Stuff. Blaise Pascal famously wrote of a God-shaped void we all have that only God can fill. Today, the constant barrage of commercials and marketing slogans proclaim that our void is stuff shaped. Yet the more we fill our lives with stuff, the less we’re satisfied.

Of course, idols can never replace God, but even more, they dehumanize us. We see ourselves and others in the image of whatever it is we worship. People become sexual objects, valued because of their appearance and used for our pleasure, rather than subjects with inherent dignity and value. Just as we value stuff that is useful and convenient, we devalue those with disabilities, and those who aren’t sufficiently useful or convenient are targeted and dismembered in the womb. In the twentieth century, many government, in godlike fashion, eliminated those who stood in the way of Marxist, fascist, or Nazi agendas. In the twenty-first century, many governments ostracize and silence those who refuse the agendas of sexual ideologies.

Insightful, challenging, and thought provoking.

1 Comment

Posted by on December 23, 2017 in Books, Culture, Quotes, Scripture


A blueprint for more effective prayer

Book Review: Make Your Voice Heard in Heaven: How to Pray with Power, by Barry C. Black, Chaplain of the United States Senate

The best thing about Barry Black’s book on prayer is that it is thoroughly biblical. It is not based on personal experience, good ideas, or pragmatic principles. It is thoroughly and solidly based on and grounded in what Scripture teaches about prayer.

Barry C. Black is Chaplain of the United States Senate. He was asked to be the keynote speaker at the 2017 National Prayer Breakfast. As he explains,

With about three months to prepare, I began to sleep, eat, think, walk, and talk about prayer. The book you are now holding is the result of those three months of ruminating, agonizing, and organizing. Having practiced these principles in my own private prayer life and in my role as chaplain of the US Senate, I offer my observations and advice about how to pray with power and make your voice heard in heaven.

The book is organized by themes and divided into 15 chapters. The author describes how to pray with assistance … the Model prayer … with purity … fearlessly … with effectiveness … to escape the squeeze of temptation … when God is silent … when you don’t feel like being good … with patience … with celebration … with intimacy … with fervency … with perseverance … with submission … with a partner.
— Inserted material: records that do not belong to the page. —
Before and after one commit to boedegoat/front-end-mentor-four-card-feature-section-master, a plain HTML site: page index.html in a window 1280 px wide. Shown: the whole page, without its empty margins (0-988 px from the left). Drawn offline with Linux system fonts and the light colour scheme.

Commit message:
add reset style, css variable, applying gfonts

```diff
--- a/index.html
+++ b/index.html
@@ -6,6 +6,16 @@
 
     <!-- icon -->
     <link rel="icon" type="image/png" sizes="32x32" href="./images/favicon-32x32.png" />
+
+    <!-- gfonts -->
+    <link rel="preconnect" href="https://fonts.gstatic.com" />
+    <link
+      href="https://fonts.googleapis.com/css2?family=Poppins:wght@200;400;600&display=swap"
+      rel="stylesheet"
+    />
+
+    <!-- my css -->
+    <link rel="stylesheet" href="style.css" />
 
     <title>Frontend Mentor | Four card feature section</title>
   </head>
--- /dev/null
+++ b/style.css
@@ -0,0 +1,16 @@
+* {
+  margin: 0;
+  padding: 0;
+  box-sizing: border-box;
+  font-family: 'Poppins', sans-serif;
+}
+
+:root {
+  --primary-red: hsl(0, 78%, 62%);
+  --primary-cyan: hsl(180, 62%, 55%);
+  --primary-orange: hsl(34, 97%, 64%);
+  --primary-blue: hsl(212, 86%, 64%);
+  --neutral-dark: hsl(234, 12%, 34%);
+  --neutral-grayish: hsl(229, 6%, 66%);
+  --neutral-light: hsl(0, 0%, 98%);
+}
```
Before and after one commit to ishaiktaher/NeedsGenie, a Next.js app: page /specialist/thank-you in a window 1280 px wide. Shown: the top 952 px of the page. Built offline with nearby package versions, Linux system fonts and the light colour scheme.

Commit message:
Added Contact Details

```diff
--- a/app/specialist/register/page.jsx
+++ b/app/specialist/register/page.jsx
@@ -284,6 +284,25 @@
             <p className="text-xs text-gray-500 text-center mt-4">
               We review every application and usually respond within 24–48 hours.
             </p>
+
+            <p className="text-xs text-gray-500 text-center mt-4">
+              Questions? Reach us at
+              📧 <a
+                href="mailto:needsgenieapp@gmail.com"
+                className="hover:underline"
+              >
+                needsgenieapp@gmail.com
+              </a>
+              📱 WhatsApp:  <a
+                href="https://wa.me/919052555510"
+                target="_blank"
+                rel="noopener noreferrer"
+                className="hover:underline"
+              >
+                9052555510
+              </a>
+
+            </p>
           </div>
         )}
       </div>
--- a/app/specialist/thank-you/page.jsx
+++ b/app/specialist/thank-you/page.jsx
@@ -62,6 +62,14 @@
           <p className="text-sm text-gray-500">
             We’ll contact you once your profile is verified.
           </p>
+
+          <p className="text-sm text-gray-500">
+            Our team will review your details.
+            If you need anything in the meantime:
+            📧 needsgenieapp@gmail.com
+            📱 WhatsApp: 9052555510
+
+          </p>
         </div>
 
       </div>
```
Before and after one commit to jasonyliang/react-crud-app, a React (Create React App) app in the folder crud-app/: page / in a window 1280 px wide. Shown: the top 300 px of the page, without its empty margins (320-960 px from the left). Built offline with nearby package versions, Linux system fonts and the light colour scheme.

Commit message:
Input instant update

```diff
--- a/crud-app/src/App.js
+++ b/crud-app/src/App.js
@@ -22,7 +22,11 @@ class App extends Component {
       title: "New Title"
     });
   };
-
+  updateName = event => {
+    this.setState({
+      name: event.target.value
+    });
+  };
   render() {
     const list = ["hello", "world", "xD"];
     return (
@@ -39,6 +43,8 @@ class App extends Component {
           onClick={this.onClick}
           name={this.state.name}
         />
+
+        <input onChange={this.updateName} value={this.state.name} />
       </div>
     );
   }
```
While the author uses personal stories, historical examples, and insightful quotes, the vast majority of the content is solidly centered on what Scripture teaches about prayer. That alone sets the book apart from many books on prayer.

Disclosure of Material Connection: I received this book free from the publisher through the Tyndale Blog Network book review bloggers program. I was not required to write a positive review. The opinions I have expressed are my own.

Leave a comment

Posted by on December 23, 2017 in Books, Prayer, Quotes


There will be a day

Suffering on earth makes you long for heaven. I pondered that thought as I woke up in my reclining chair and hobbled to the bathroom to get cleaned up for another day.

I long for the day when I will no longer need a walker to get around or crutches to get up the stairs. I look forward to when I will not need pain killers, blood thinners, vitamins, or allergy meds. Rather than avoid the stairs, I will be able to run up and down all the many flights of stairs in my heavenly mansion.

There will be a day when there will be no more pain, no more aches, no more tears, no more need for physical therapy. I long for the day when I will be transformed, when this frail body puts on immortality.

While I am not ready to leave this life quite yet, my current challenges makes me long for the next one. There will be a day … and it brings great hope.

1 Comment

Posted by on December 22, 2017 in Personal growth, Theology